*TASK ITEM*. Read the listing below and copy out every line that holds "dimen".

☆ ☆ ☆ ☆ ☆

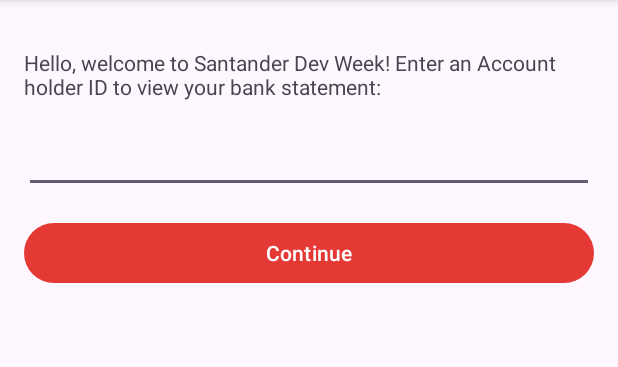
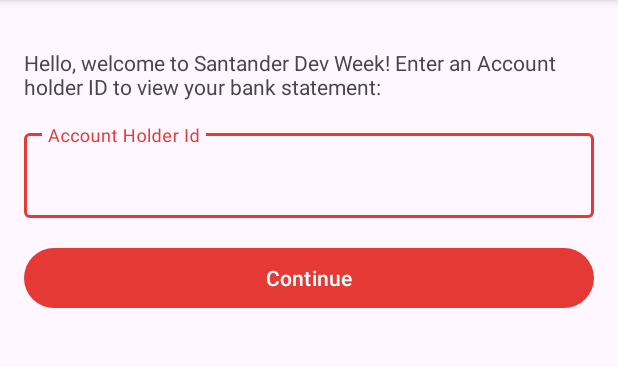
Before and after one commit to carlospessin/bankline-android, an Android app: the screen it shows after launch (WelcomeActivity), on a phone screen of 412 x 824 dp, the part 96-463 px from its top. Run offline under Robolectric (Android 15) with nearby library versions, the phone set to English and light mode, and no system bars.

Commit message:
add style welcome activity

```diff
--- a/app/src/main/res/layout/activity_welcome.xml
+++ b/app/src/main/res/layout/activity_welcome.xml
@@ -10,26 +10,34 @@
         android:id="@+id/tvWelcome"
         android:layout_width="0dp"
         android:layout_height="wrap_content"
-        android:layout_marginStart="@dimen/margin_default"
+        android:layout_marginLeft="@dimen/margin_default"
         android:layout_marginTop="32dp"
-        android:layout_marginEnd="@dimen/margin_default"
+        android:layout_marginRight="@dimen/margin_default"
         android:text="@string/txt_welcome"
-        app:layout_constraintEnd_toEndOf="parent"
-        app:layout_constraintStart_toStartOf="parent"
+        app:layout_constraintLeft_toLeftOf="parent"
+        app:layout_constraintRight_toRightOf="parent"
         app:layout_constraintTop_toTopOf="parent" />
 
-    <EditText
-        android:id="@+id/etAccountHolderId"
+    <!-- Reference: https://material.io/components/text-fields/android -->
+    <com.google.android.material.textfield.TextInputLayout
+        android:id="@+id/tilAccountHolderId"
         android:layout_width="0dp"
         android:layout_height="wrap_content"
         android:layout_marginStart="@dimen/margin_default"
         android:layout_marginTop="@dimen/margin_default"
         android:layout_marginEnd="@dimen/margin_default"
-        android:ems="10"
-        android:inputType="number"
+        android:hint="@string/txt_account_holder_id"
         app:layout_constraintEnd_toEndOf="parent"
         app:layout_constraintStart_toStartOf="parent"
-        app:layout_constraintTop_toBottomOf="@+id/tvWelcome" />
+        app:layout_constraintTop_toBottomOf="@+id/tvWelcome">
+
+        <com.google.android.material.textfield.TextInputEditText
+            android:id="@+id/etAccountHolderId"
+            android:layout_width="match_parent"
+            android:layout_height="wrap_content"
+            android:inputType="number" />
+
+    </com.google.android.material.textfield.TextInputLayout>
 
     <Button
         android:id="@+id/btContinue"
@@ -41,6 +49,6 @@
         android:text="@string/txt_continue"
         app:layout_constraintEnd_toEndOf="parent"
         app:layout_constraintStart_toStartOf="parent"
-        app:layout_constraintTop_toBottomOf="@+id/etAccountHolderId" />
+        app:layout_constraintTop_toBottomOf="@+id/tilAccountHolderId" />
 
 </androidx.constraintlayout.widget.ConstraintLayout>
--- a/app/src/main/res/values/strings.xml
+++ b/app/src/main/res/values/strings.xml
@@ -2,4 +2,5 @@
     <string name="app_name" translatable="false">SDW 22</string>
     <string name="txt_welcome">Hello, welcome to Santander Dev Week! Enter an Account holder ID to view your bank statement:</string>
     <string name="txt_continue">Continue</string>
+    <string name="txt_account_holder_id">Account Holder Id</string>
 </resources>
```
Also changed, not shown: 1 other file.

☆ ☆ ☆ ☆ ☆

*RESULT OF THE TASK*.
-        android:layout_marginStart="@dimen/margin_default"
+        android:layout_marginLeft="@dimen/margin_default"
-        android:layout_marginEnd="@dimen/margin_default"
+        android:layout_marginRight="@dimen/margin_default"
         android:layout_marginStart="@dimen/margin_default"
         android:layout_marginTop="@dimen/margin_default"
         android:layout_marginEnd="@dimen/margin_default"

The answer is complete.